- _ACTIVITY_
Return all lines of the listing below that carry the word "nothing".

- _SUPPLIED DATA_

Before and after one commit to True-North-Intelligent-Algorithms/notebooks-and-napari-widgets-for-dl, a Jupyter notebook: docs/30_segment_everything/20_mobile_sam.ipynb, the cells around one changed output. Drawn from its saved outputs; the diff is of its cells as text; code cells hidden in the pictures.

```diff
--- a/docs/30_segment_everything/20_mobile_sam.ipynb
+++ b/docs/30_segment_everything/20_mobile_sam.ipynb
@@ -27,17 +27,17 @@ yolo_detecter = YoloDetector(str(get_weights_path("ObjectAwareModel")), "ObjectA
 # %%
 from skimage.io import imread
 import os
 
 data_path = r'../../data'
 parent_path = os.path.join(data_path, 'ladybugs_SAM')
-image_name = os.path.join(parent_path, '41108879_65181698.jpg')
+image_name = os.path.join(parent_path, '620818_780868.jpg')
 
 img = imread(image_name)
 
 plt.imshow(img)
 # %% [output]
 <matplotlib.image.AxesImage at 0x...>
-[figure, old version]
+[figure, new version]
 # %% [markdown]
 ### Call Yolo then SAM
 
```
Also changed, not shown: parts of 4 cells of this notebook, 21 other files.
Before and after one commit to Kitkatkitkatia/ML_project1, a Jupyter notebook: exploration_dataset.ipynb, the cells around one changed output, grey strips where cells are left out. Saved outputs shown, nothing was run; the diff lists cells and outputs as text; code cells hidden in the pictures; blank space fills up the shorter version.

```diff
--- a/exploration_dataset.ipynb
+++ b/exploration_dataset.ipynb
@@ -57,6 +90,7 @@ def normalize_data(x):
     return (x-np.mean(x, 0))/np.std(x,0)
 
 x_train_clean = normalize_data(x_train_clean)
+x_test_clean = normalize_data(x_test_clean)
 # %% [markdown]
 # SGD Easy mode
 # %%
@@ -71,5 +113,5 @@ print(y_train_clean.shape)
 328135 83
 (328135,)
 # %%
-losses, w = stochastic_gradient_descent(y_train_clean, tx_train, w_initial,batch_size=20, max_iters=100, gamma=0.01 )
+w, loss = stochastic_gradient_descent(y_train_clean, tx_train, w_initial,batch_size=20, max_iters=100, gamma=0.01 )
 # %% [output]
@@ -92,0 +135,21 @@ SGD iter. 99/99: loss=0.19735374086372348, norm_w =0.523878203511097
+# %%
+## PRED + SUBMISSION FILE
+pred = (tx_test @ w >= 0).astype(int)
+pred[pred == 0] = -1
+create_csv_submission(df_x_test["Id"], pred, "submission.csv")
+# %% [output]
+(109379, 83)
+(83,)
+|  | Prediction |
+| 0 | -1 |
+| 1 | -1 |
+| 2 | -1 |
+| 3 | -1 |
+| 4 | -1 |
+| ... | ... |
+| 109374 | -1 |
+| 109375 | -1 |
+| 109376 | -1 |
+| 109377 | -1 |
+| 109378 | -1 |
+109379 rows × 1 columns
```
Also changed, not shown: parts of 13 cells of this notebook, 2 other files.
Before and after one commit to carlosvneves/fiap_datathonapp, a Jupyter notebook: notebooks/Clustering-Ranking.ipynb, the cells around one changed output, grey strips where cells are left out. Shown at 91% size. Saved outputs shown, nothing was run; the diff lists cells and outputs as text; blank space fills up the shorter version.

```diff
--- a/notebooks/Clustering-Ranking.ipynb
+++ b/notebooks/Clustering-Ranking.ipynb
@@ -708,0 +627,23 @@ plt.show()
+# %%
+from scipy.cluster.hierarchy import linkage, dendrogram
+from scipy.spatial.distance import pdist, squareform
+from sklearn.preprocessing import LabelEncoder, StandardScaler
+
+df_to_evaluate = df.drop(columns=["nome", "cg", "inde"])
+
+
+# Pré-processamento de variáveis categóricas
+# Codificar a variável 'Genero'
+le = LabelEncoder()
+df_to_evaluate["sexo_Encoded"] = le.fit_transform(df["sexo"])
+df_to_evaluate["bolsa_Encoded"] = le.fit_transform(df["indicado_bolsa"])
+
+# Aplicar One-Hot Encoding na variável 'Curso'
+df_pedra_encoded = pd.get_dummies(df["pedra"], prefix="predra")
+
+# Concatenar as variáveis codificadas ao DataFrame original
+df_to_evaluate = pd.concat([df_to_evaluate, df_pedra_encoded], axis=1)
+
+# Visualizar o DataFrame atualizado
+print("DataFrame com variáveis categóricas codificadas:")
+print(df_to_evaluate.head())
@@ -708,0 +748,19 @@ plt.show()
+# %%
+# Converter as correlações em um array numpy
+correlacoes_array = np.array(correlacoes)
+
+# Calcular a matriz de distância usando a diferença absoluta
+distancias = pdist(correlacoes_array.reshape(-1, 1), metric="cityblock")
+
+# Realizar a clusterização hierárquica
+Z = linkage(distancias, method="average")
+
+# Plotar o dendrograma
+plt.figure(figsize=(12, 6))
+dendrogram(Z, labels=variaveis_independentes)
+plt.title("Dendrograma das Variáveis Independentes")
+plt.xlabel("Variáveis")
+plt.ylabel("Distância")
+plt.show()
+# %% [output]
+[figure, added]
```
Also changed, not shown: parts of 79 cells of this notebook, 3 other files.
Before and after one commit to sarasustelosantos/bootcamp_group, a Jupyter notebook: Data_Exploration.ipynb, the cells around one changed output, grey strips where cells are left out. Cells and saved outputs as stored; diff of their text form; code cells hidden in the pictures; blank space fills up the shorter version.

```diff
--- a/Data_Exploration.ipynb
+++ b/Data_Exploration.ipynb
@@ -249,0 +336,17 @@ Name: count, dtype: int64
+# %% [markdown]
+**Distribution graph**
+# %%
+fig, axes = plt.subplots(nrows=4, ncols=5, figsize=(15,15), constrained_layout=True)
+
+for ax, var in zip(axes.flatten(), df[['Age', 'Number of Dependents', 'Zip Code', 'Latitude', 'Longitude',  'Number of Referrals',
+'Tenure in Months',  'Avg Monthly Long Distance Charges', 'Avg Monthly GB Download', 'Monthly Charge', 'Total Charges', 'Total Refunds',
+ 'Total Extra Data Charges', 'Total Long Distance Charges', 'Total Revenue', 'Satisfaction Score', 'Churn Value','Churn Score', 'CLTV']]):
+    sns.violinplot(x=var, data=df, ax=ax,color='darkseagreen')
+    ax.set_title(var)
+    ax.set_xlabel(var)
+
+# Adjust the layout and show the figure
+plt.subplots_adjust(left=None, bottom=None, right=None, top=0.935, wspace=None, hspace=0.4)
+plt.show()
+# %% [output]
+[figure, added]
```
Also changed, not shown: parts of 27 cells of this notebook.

- _REPLY_
Before and after one commit to Kitkatkitkatia/ML_project1, a Jupyter notebook: exploration_dataset.ipynb, the cells around one changed output, grey strips where cells are left out. Saved outputs shown, nothing was run; the diff lists cells and outputs as text; code cells hidden in the pictures; blank space fills up the shorter version.
Before and after one commit to carlosvneves/fiap_datathonapp, a Jupyter notebook: notebooks/Clustering-Ranking.ipynb, the cells around one changed output, grey strips where cells are left out. Shown at 91% size. Saved outputs shown, nothing was run; the diff lists cells and outputs as text; blank space fills up the shorter version.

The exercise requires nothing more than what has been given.